The above preview is unformatted text

This student written piece of work is one of many that can be found in our AS and A Level Law of Tort section.

Found what you're looking for?

  • Start learning 29% faster today
  • 150,000+ documents available
  • Just £6.99 a month

Not the one? Search for your essay title...
  • Join over 1.2 million students every month
  • Accelerate your learning by 29%
  • Unlimited access from just £6.99 per month

See related essaysSee related essays

Related AS and A Level Law of Tort essays

  1. Marked by a teacher

    Discuss the extent to which discrimination is prohibited under English and Welsh law (25 ...

    5 star(s)

    Most judges are of 50 years plus. An example: O'Reilley v BBC 2011 where the BBC where found guilty of age discrimination on Countryfile it was stated that if the BBC had changed the name of their program they would have won.

  2. Marked by a teacher

    Critically evaluate the principles governing the law on Intoxication.

    3 star(s)

    Recklessness is sufficient for basic intent crimes to prove the defendant had the mens rea and he does not have to foresee any consequences. Voluntary intoxication is no defence for basic intent crimes, this was exercised in the case DPP v Majewski (1977), defendant had been taking a combination of barbiturates, speed and alcohol for 36 hours.

  1. Fault Essay

    foresee the consequence and also it's not clear as to when this would move to the 'daft and unexpected' which according to Roberts would remove fault on the part of D.

  2. Examine the arguments for and against strict liability illustrating your answer with example of ...

    she had no such knowledge her conviction could not stand, therefore declaring that this offence was not one of strict liability. This was the right decision for the House of Lords to make as it would be completely unjust to punish the landlady for a crime that she had neither any part in or any knowledge of.

  1. Gross negligence and recklessness.

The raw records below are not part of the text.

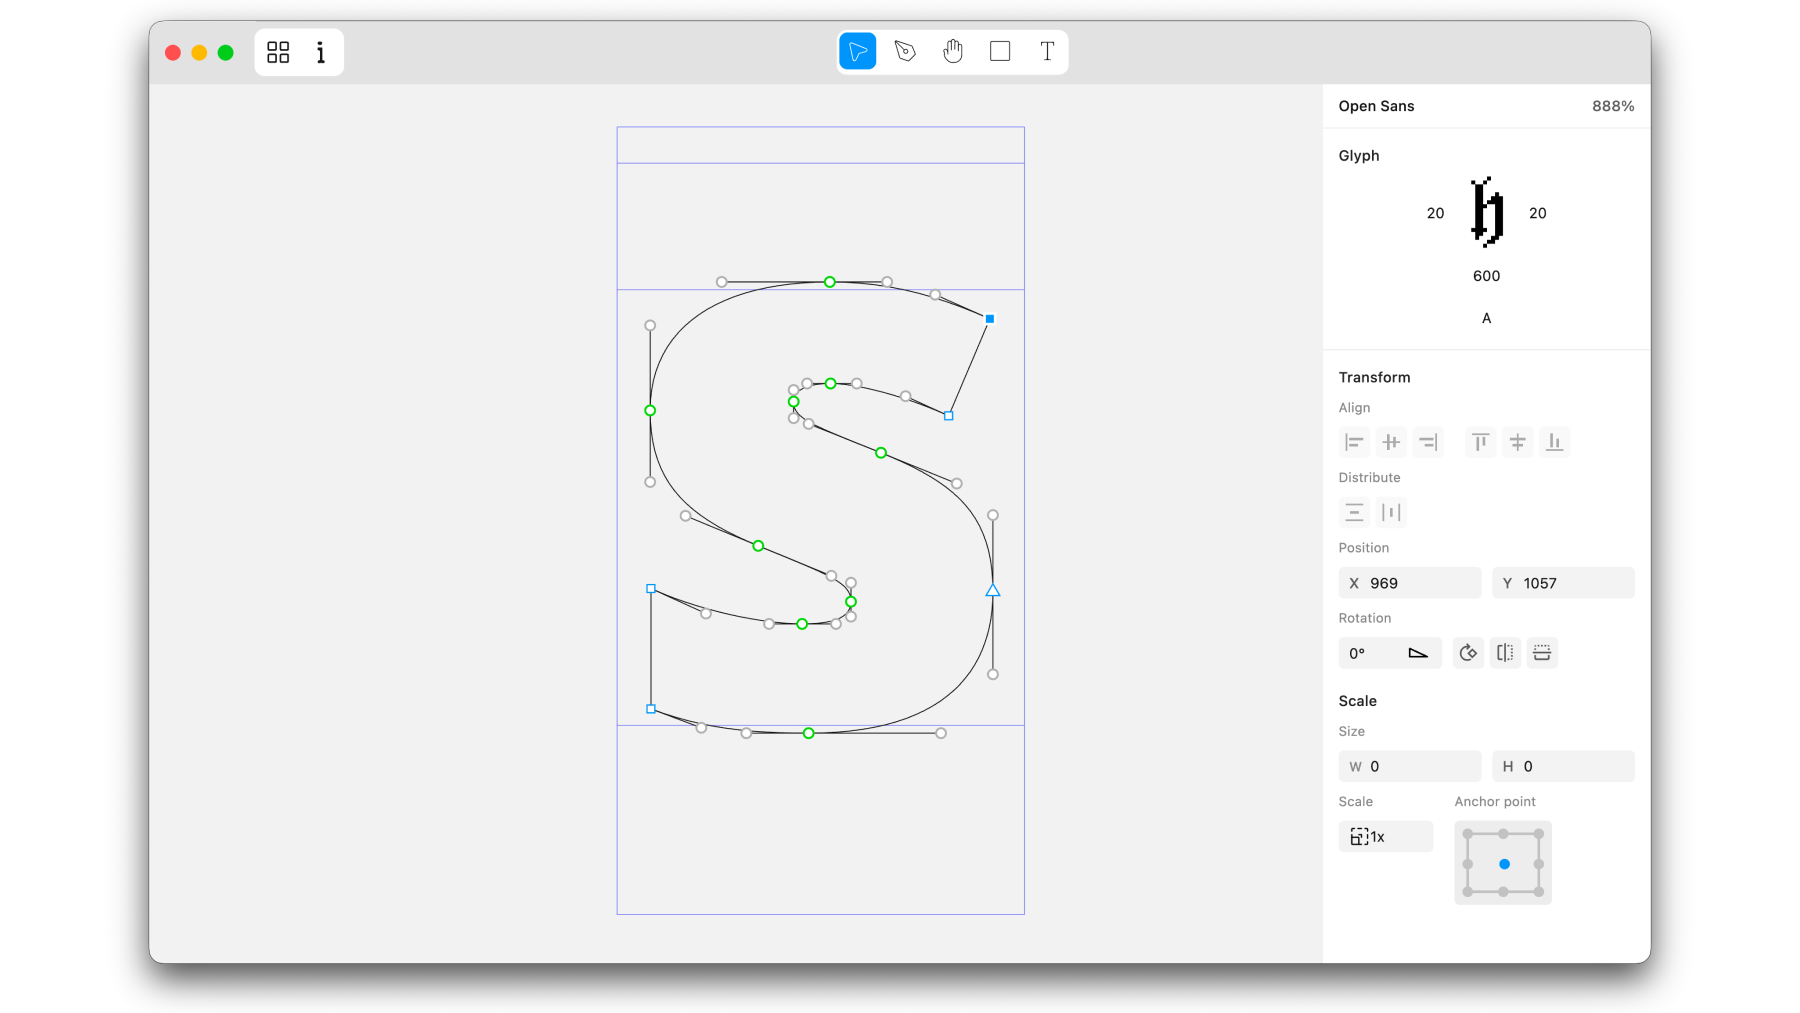
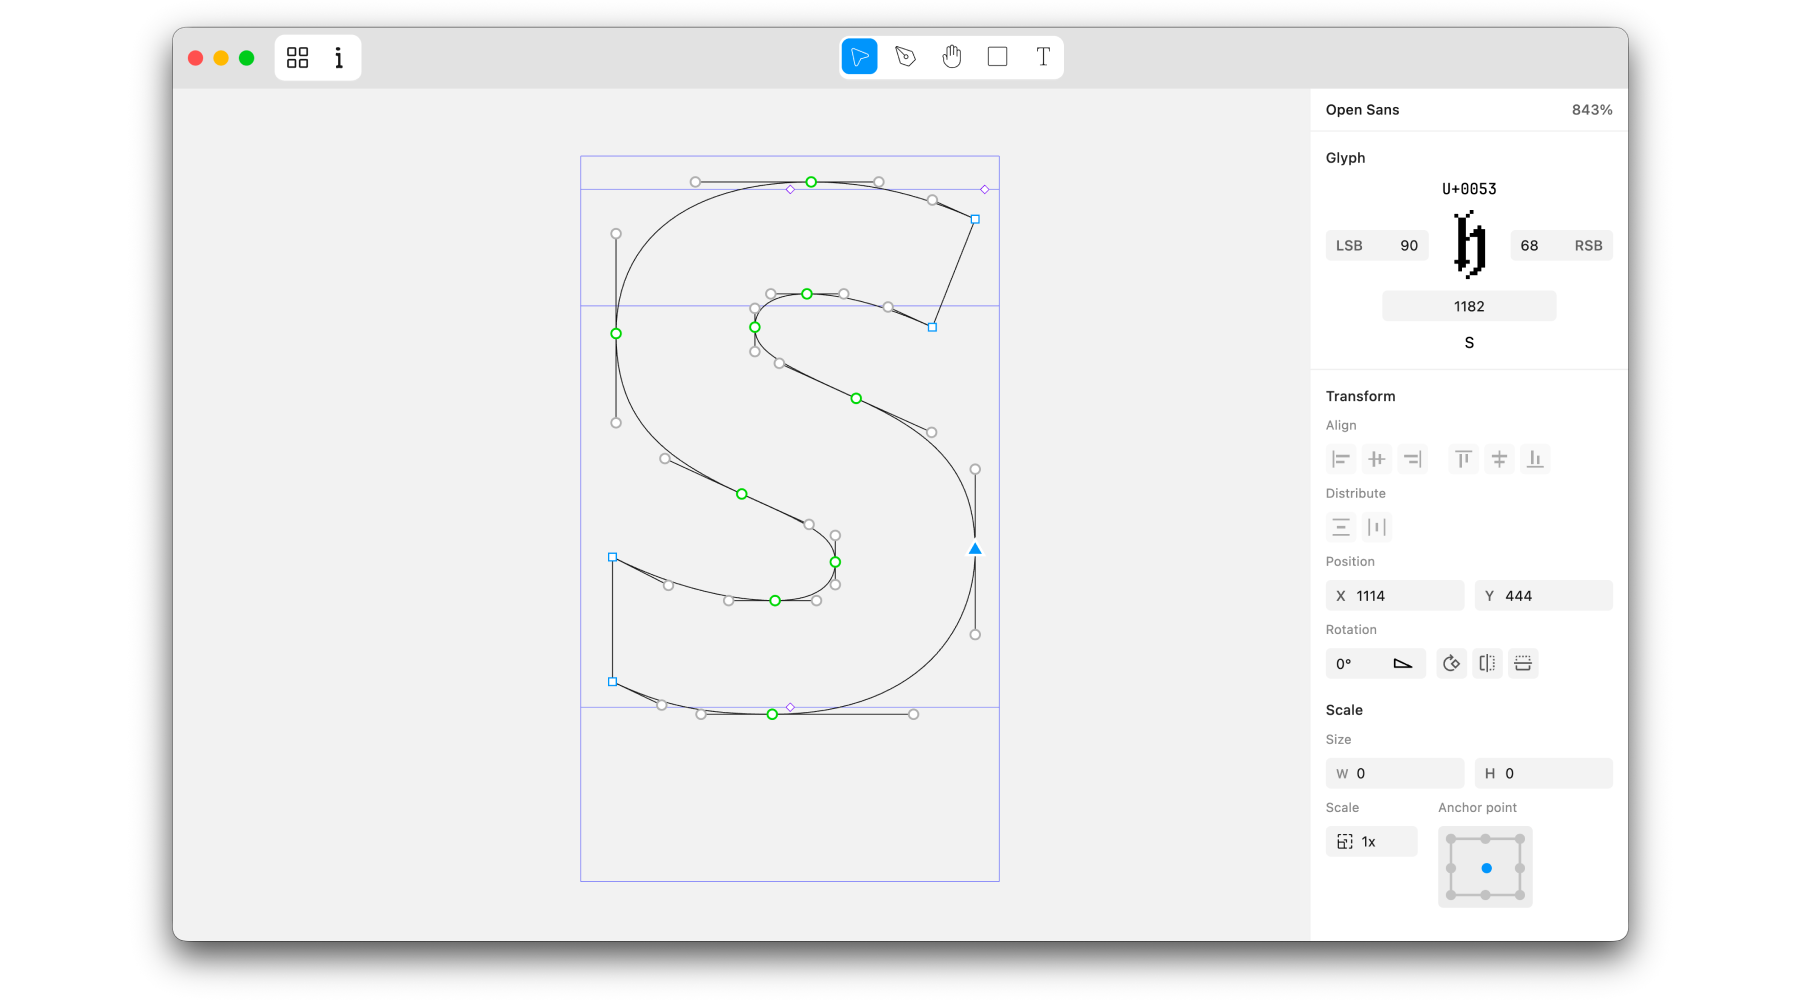
even better screenshots

diff --git a/src/app/components/ImageCarousel.tsx b/src/app/components/ImageCarousel.tsx
@@ -5,9 +5,9 @@ import { useState, useEffect, useRef, useCallback } from "react";
 import { Tabs } from "@base-ui/react/tabs";
 
 const IMAGES = [
-  { src: "/new-grid.png", alt: "Grid view", label: "Grid View", description: "Browse and manage your full glyph set" },
-  { src: "/new-s.png", alt: "Editor view", label: "Bezier Editor", description: "Edit outlines with precision bezier controls" },
-  { src: "/fill.png", alt: "Fill view", label: "Pixel Preview", description: "Preview glyphs at low resolution" },
+  { src: "/grid.png", alt: "Grid view", label: "Grid View", description: "Browse and manage your full glyph set" },
+  { src: "/editor.png", alt: "Editor view", label: "Bezier Editor", description: "Edit outlines with precision bezier controls" },
+  { src: "/text-mode.png", alt: "Text mode", label: "Text Mode", description: "Preview glyphs at low resolution" },
 ];
 
 const AUTOPLAY_INTERVAL = 7000;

    but so far there has been little enthusiasm except in cases of criminal damage and reckless (now dangerous) driving. However there is now a statutory definition of 'dangerous' under s.1 Road Traffic Act 1991 BUT it has not been applied to rape S (1983)

  2. UNIT3 ASSIGNMENT4 LAW OF TORT

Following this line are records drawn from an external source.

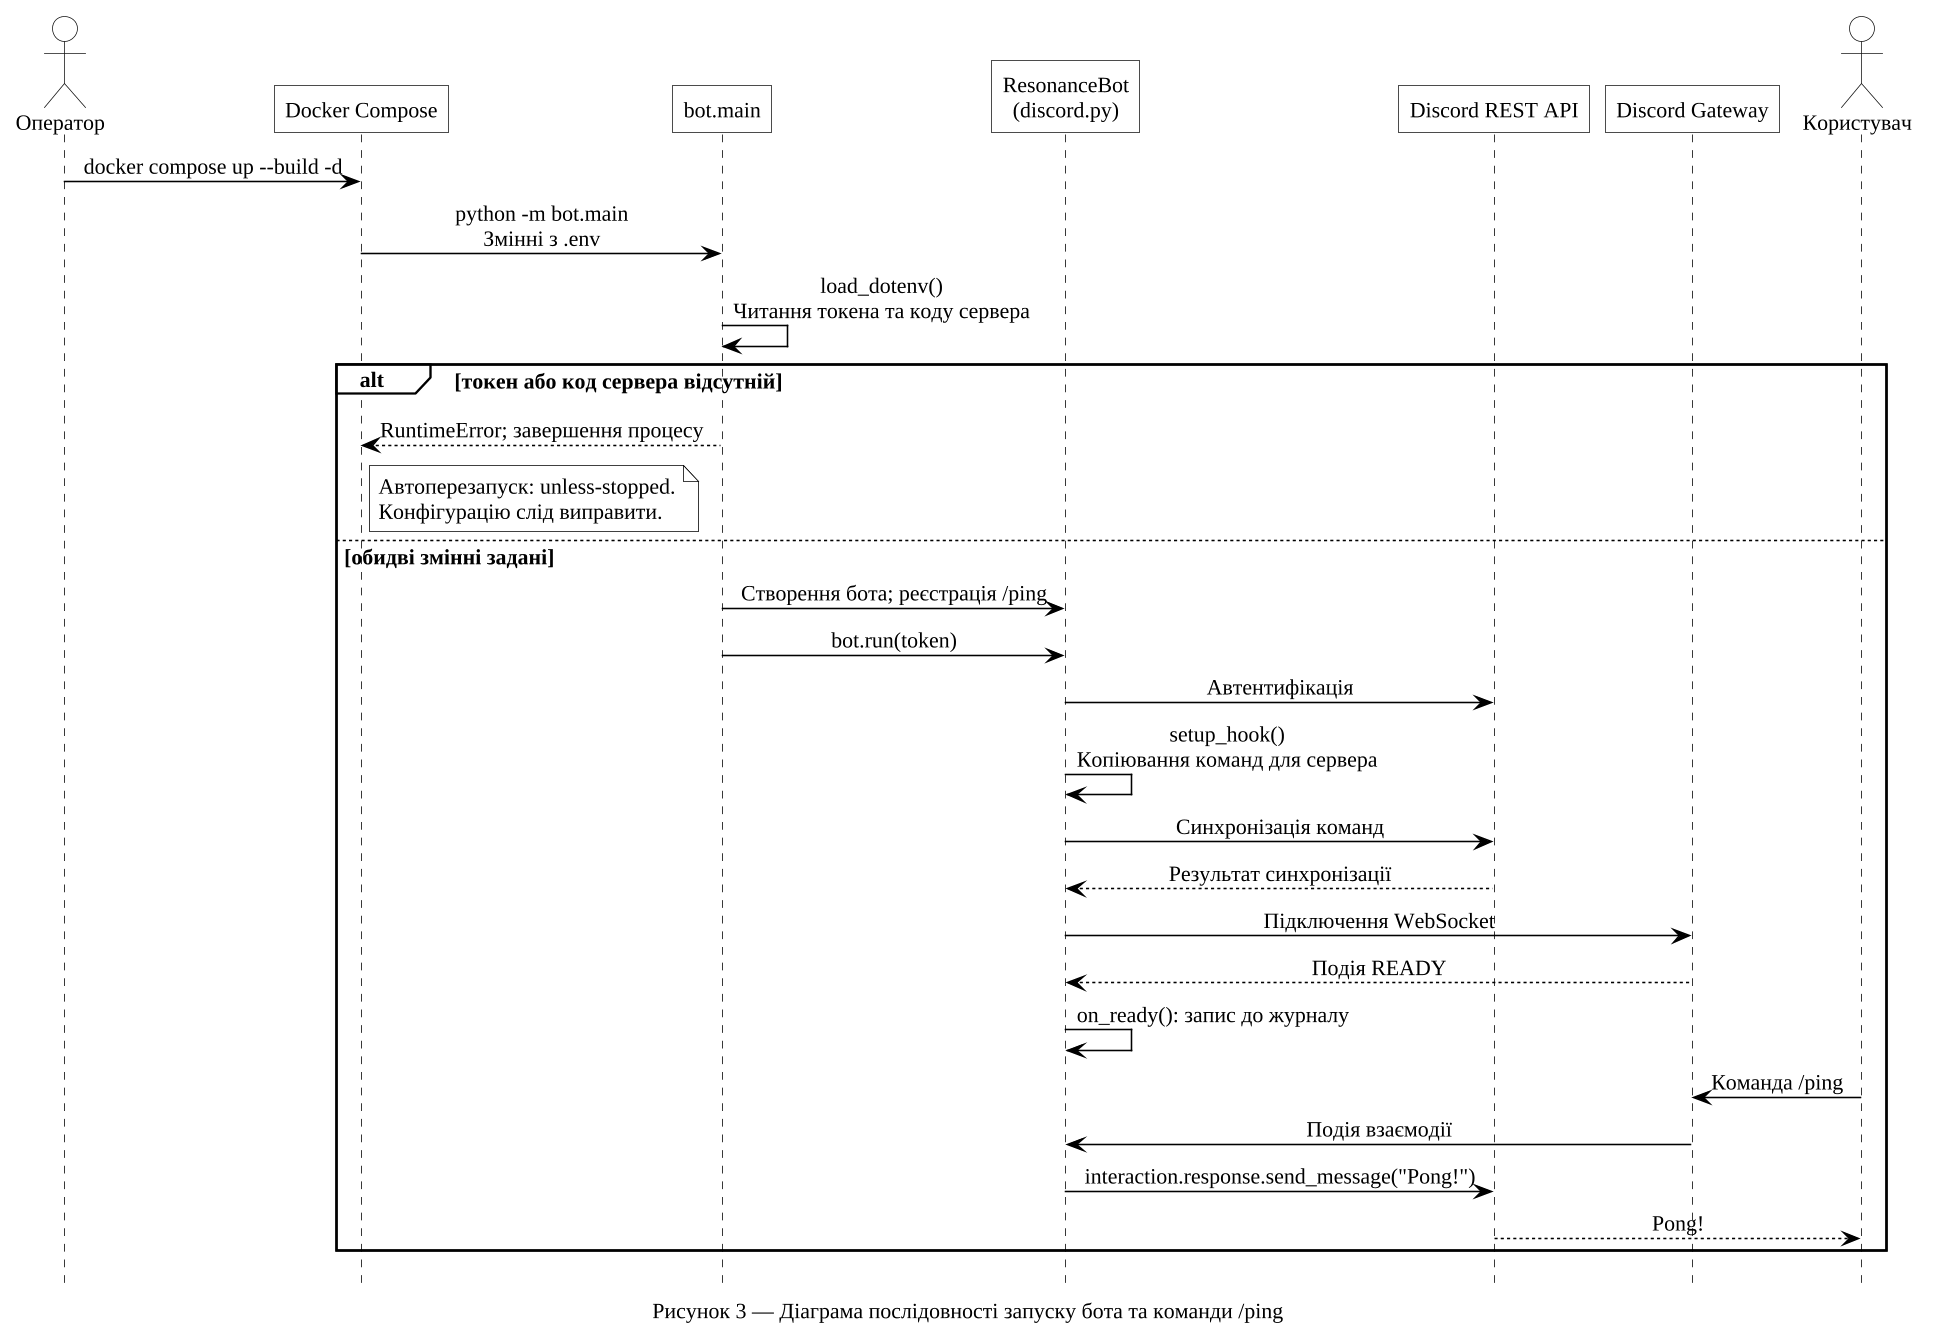
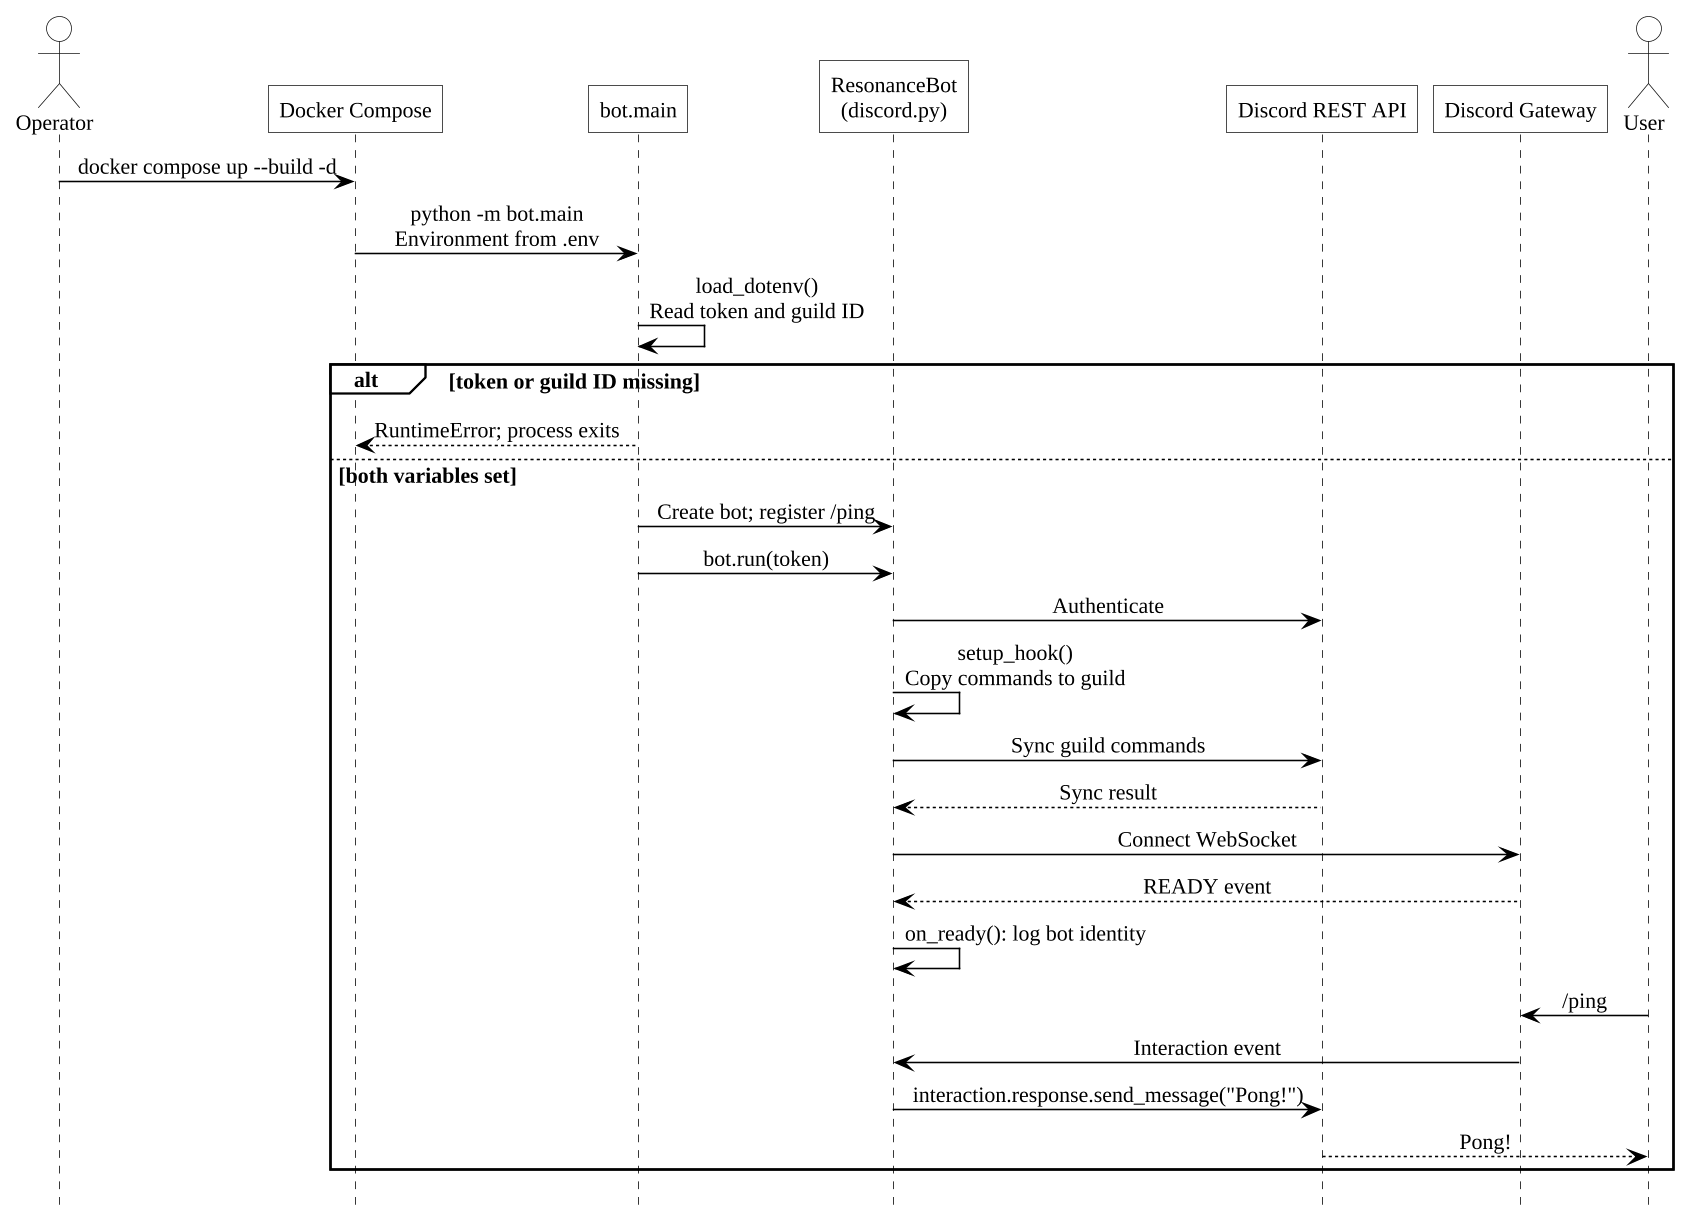
docs: use English UML labels and remove image annotations

diff --git a/docs/README.md b/docs/README.md
@@ -21,20 +21,11 @@ The container uses the actual entry point `python -m bot.main`, rather than the 
 
 Playback, file discovery, persistence services, recommendation algorithms, and CSV export remain planned. The context proposes separate listening sessions/events, but PR #26 currently stores one track playback per `listening_sessions` row. The diagram preserves the SQL branch's current design. Listening attribution, accepted recommendation semantics, evaluation dataset, and SQLCipher driver/key handling remain team decisions. No optional ChromaDB dependency is added.
 
-## Оформлення за ДСТУ
+## Diagram presentation
 
-Для оформлення рисунків застосовано [ДСТУ 3008:2015, розділ 7.5](https://itt-its.kpi.ua/wp-content/uploads/2023/10/dstu_3008-2015.pdf). Нотацію UML збережено; стандарт регламентує оформлення рисунків у звіті. Наскрізна нумерація 1–4 відповідає п. 7.5.6, а стислі назви під зображенням по центру — п. 7.5.9. Пояснення умовних познак розміщено перед підписом рисунка. Усі PNG містять підпис.
+The PNGs contain only UML elements and English labels. Figure captions, numbering, legends, and explanatory notes are excluded from the images. Add figure captions in the report document so they follow its numbering and formatting. Shared print styling (white background, black lines, Liberation Serif) is defined in `diagram-style.iuml`, which must remain beside the `.puml` files during rendering.
 
-Українські пояснення, біле тло, чорні лінії без тіней і шрифт Liberation Serif обрано для однакового друкованого оформлення. Це рішення проєкту: стандарт допускає як чорно-білі, так і кольорові рисунки. Ідентифікатори коду, таблиць та полів залишено мовою реалізації.
-
-1. Рисунок 1 — Діаграма розгортання Resonance.
-2. Рисунок 2 — Діаграма компонентів Resonance.
-3. Рисунок 3 — Діаграма послідовності запуску бота та команди /ping.
-4. Рисунок 4 — Діаграма класів структури бази даних Resonance.
-
-Під час включення до звіту рисунок слід розміщувати після першого посилання на нього або на найближчій наступній сторінці (п. 7.5.2), на одному аркуші А4 (п. 7.5.5, 7.5.10). Для широких схем оберіть альбомну орієнтацію й перевірте читабельність після масштабування. Не додавайте другий підпис, якщо він уже є у PNG. Якщо рисунки вставляються в розділ чи додаток із власною нумерацією, змініть `caption` у `.puml` та перекомпілюйте. Остаточне розміщення й нумерацію узгоджують із повним звітом та методичними вимогами кафедри.
-
-Спільне оформлення визначено у `diagram-style.iuml`; цей файл має залишатися поряд із `.puml` під час компіляції. Для відтворення шрифту потрібен встановлений Liberation Serif із підтримкою кирилиці.
+The component diagram includes planned modules; playback and persistence are not integrated yet. The deployment diagram shows the prepared voice runtime and storage layout. The database diagram follows the schema draft in PR #26; `listening_sessions` stores one track playback per row. `participant_group` accepts `participant` or `team`, session status accepts `playing`, `finished`, or `skipped`, and all foreign keys use `ON DELETE CASCADE`.
 
 ## Regenerate PNGs locally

    or of foreseen that it would result in Leonard's land being damaged. Ken may file for the defence of Volenti non fit injuria (malcom), absolute statutory authority, the nuisance was caused by a stranger and the Ken could not possibly have known of it. Contrast, however, Rennaway -v- Thompson (1980)

  1. In this report, the differences between contractual liability and tortuous liability are explained. In ...

    un-liquidated and are determined by the court on the facts and merits and circumstances of the case. 3.2. Nature of liability of negligence 3.2.1. Legal aspects Occupier liability Occupiers' liability concerns the duty of care that those who occupy (through ownership or lease) real property owe to visitor or trespasser.

  2. Tort law assignment. Brian fell against the standard of care a reasonable man would ...

    In Capital v Hampshire County Council 1997 it was held fair to impose a duty on the fire brigade. So, it would be fair just and reasonable to impose a duty of care on Brian as he is a part qualified accountant who advised John to buy the shares, so

  • Over 160,000 pieces
    of student written work
  • Annotated by
    experienced teachers
  • Ideas and feedback to
    improve your own work